───── Exercise data
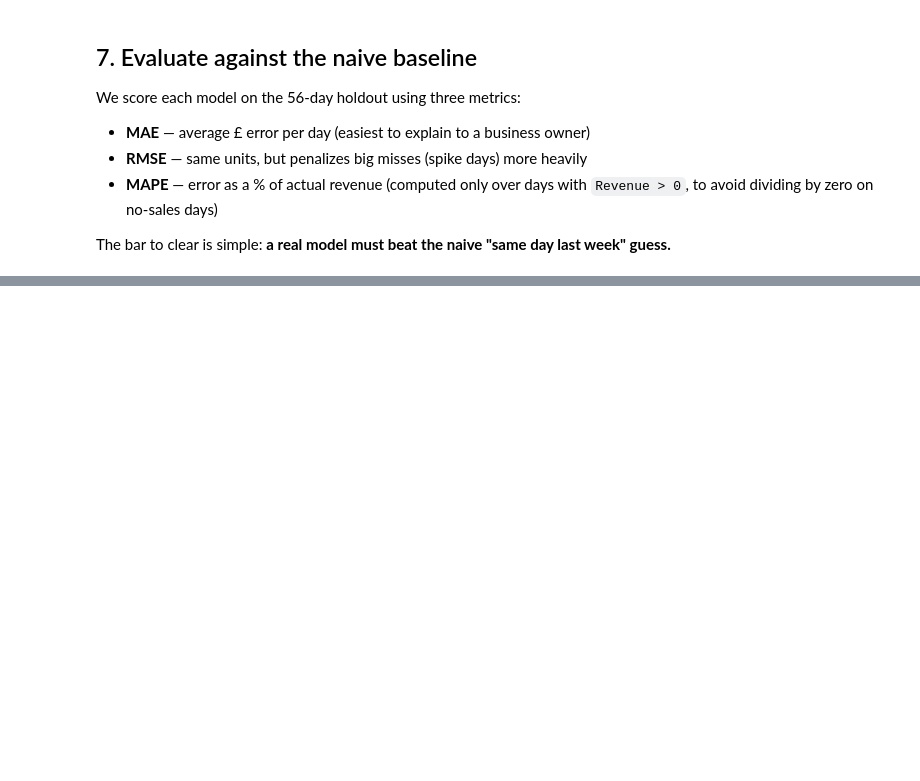
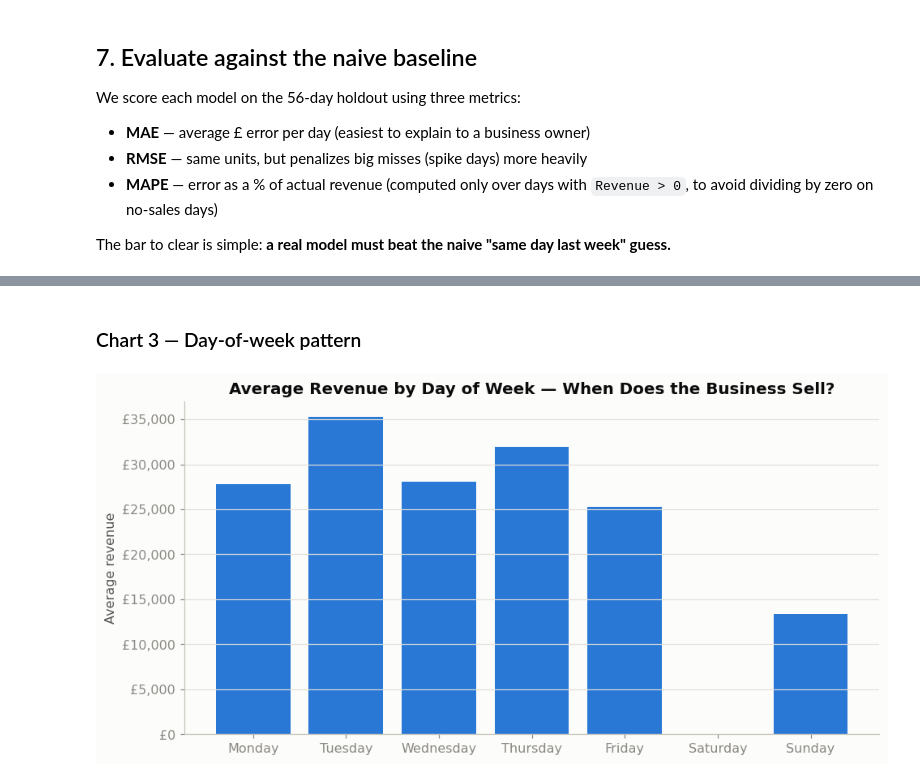
Before and after one commit to SONWA560/FUTURE_ML_01, a Jupyter notebook: notebooks/01_sales_forecasting.ipynb, the cells around one changed output, grey strips where cells are left out. Saved outputs shown, nothing was run; the diff lists cells and outputs as text; code cells hidden in the pictures; blank space fills up the shorter version.

```diff
--- a/notebooks/01_sales_forecasting.ipynb
+++ b/notebooks/01_sales_forecasting.ipynb
@@ -364,0 +457,16 @@ On a typical day, the Linear Regression forecast is off by about £10,480 — ro
+# %% [markdown]
+### Chart 3 — Day-of-week pattern
+# %%
+dow_labels = ["Monday", "Tuesday", "Wednesday", "Thursday", "Friday", "Saturday", "Sunday"]
+dow_avg = daily_revenue.assign(dow=daily_revenue["Date"].dt.dayofweek).groupby("dow")["Revenue"].mean()
+
+fig, ax = plt.subplots(figsize=(9, 4.5))
+ax.bar(dow_labels, dow_avg.values, color=SERIES_1)
+ax.set_title("Average Revenue by Day of Week — When Does the Business Sell?")
+ax.set_ylabel("Average revenue")
+currency_axis(ax)
+fig.tight_layout()
+fig.savefig("../outputs/figures/03_day_of_week.png")
+plt.show()
+# %% [output]
+[figure, added]
```
Also changed, not shown: parts of 17 cells of this notebook, 7 other files.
──────────
Assignment
Write out the whole of the data exactly; the pictures stay out.

Final answer
Before and after one commit to SONWA560/FUTURE_ML_01, a Jupyter notebook: notebooks/01_sales_forecasting.ipynb, the cells around one changed output, grey strips where cells are left out. Saved outputs shown, nothing was run; the diff lists cells and outputs as text; code cells hidden in the pictures; blank space fills up the shorter version.

```diff
--- a/notebooks/01_sales_forecasting.ipynb
+++ b/notebooks/01_sales_forecasting.ipynb
@@ -364,0 +457,16 @@ On a typical day, the Linear Regression forecast is off by about £10,480 — ro
+# %% [markdown]
+### Chart 3 — Day-of-week pattern
+# %%
+dow_labels = ["Monday", "Tuesday", "Wednesday", "Thursday", "Friday", "Saturday", "Sunday"]
+dow_avg = daily_revenue.assign(dow=daily_revenue["Date"].dt.dayofweek).groupby("dow")["Revenue"].mean()
+
+fig, ax = plt.subplots(figsize=(9, 4.5))
+ax.bar(dow_labels, dow_avg.values, color=SERIES_1)
+ax.set_title("Average Revenue by Day of Week — When Does the Business Sell?")
+ax.set_ylabel("Average revenue")
+currency_axis(ax)
+fig.tight_layout()
+fig.savefig("../outputs/figures/03_day_of_week.png")
+plt.show()
+# %% [output]
+[figure, added]
```
Also changed, not shown: parts of 17 cells of this notebook, 7 other files.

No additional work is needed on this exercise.